There are all different kinds of bitters. Digestive bitters are typically imbibed neat or with ice after a meal, aromatic bitters are made with botanicals like orange peel, and herbal bitters contain anything from tarragon to mint. There are even nut bitters, including coffee and chocolate varieties!
More on Aromatic Bitters
A Classic: Angostura Bitters
All the various bitters can be confusing, but a good place to start is with Angostura bitters. One of the most popular varieties of aromatic bitters, they date all the way back to the 19th century. Named after the town of Angostura in Venezuela (not after the angostura tree, which has medicinal bark) and invented by Johann Gottlieb Benjamin Siegert, Angostura bitters were originally intended to aid digestive problems and battle Venezuelan parasites.
Very few people — allegedly only five! — actually know the recipe for Angostura bitters. The secret formula is rumored to have more than 40 ingredients, collected in England and then shipped to Trinidad for production. The finished product is extremely concentrated, and Angostura bitters are a key ingredient in iconic drinks like the Old Fashioned and the Manhattan.
A Southern Staple: Peychaud's Bitters
Another well-known aromatic bitters is Peychaud's, a key ingredient in New Orleans's staple Sazerac cocktails. Compared to Angostura bitters, Peychaud's are are lighter, sweeter, and more floral than Angostura bitters.
Next Level: Make Your Own Bitters
Bitters are a relatively easy (and affordable) addition to your bar cart to take your mixology skills to the next level.

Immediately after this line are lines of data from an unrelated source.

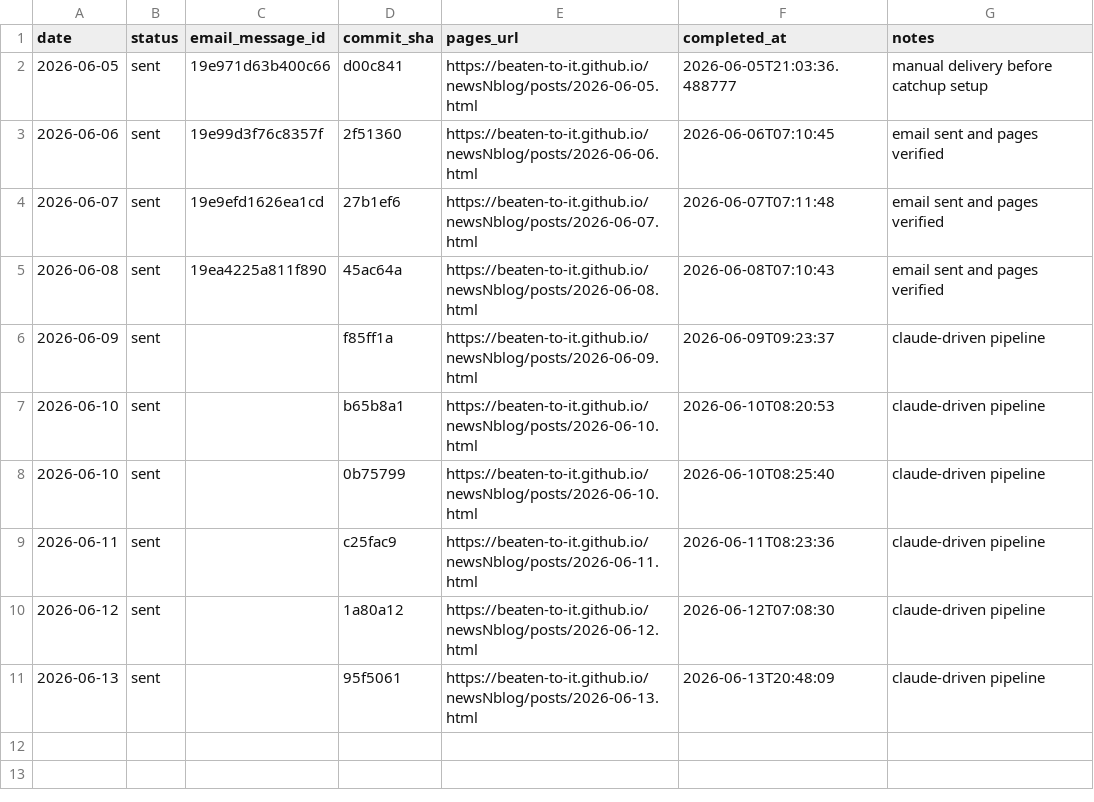
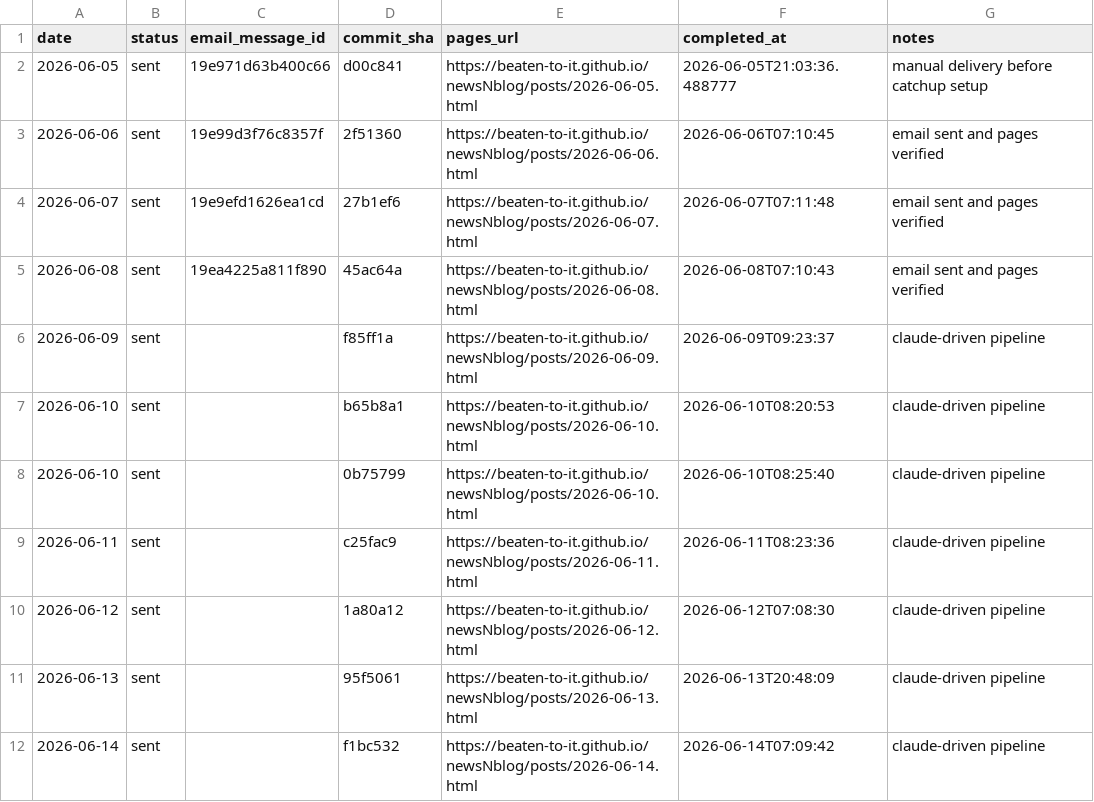
Before and after one commit to Beaten-to-it/newsNblog, a CSV file: data/daily_delivery_log.csv, drawn as a sheet.

Commit message:
Log 2026-06-14 delivery

```diff
--- a/data/daily_delivery_log.csv
+++ b/data/daily_delivery_log.csv
@@ -11 +11,2 @@ date,status,email_message_id,commit_sha,pages_url,completed_at,notes
 2026-06-13,sent,,95f5061,https://beaten-to-it.github.io/newsNblog/posts/2026-06-13.html,2026-06-13T20:48:09,claude-driven pipeline
+2026-06-14,sent,,f1bc532,https://beaten-to-it.github.io/newsNblog/posts/2026-06-14.html,2026-06-14T07:09:42,claude-driven pipeline
```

But if you want to get really advanced, you could try making your own.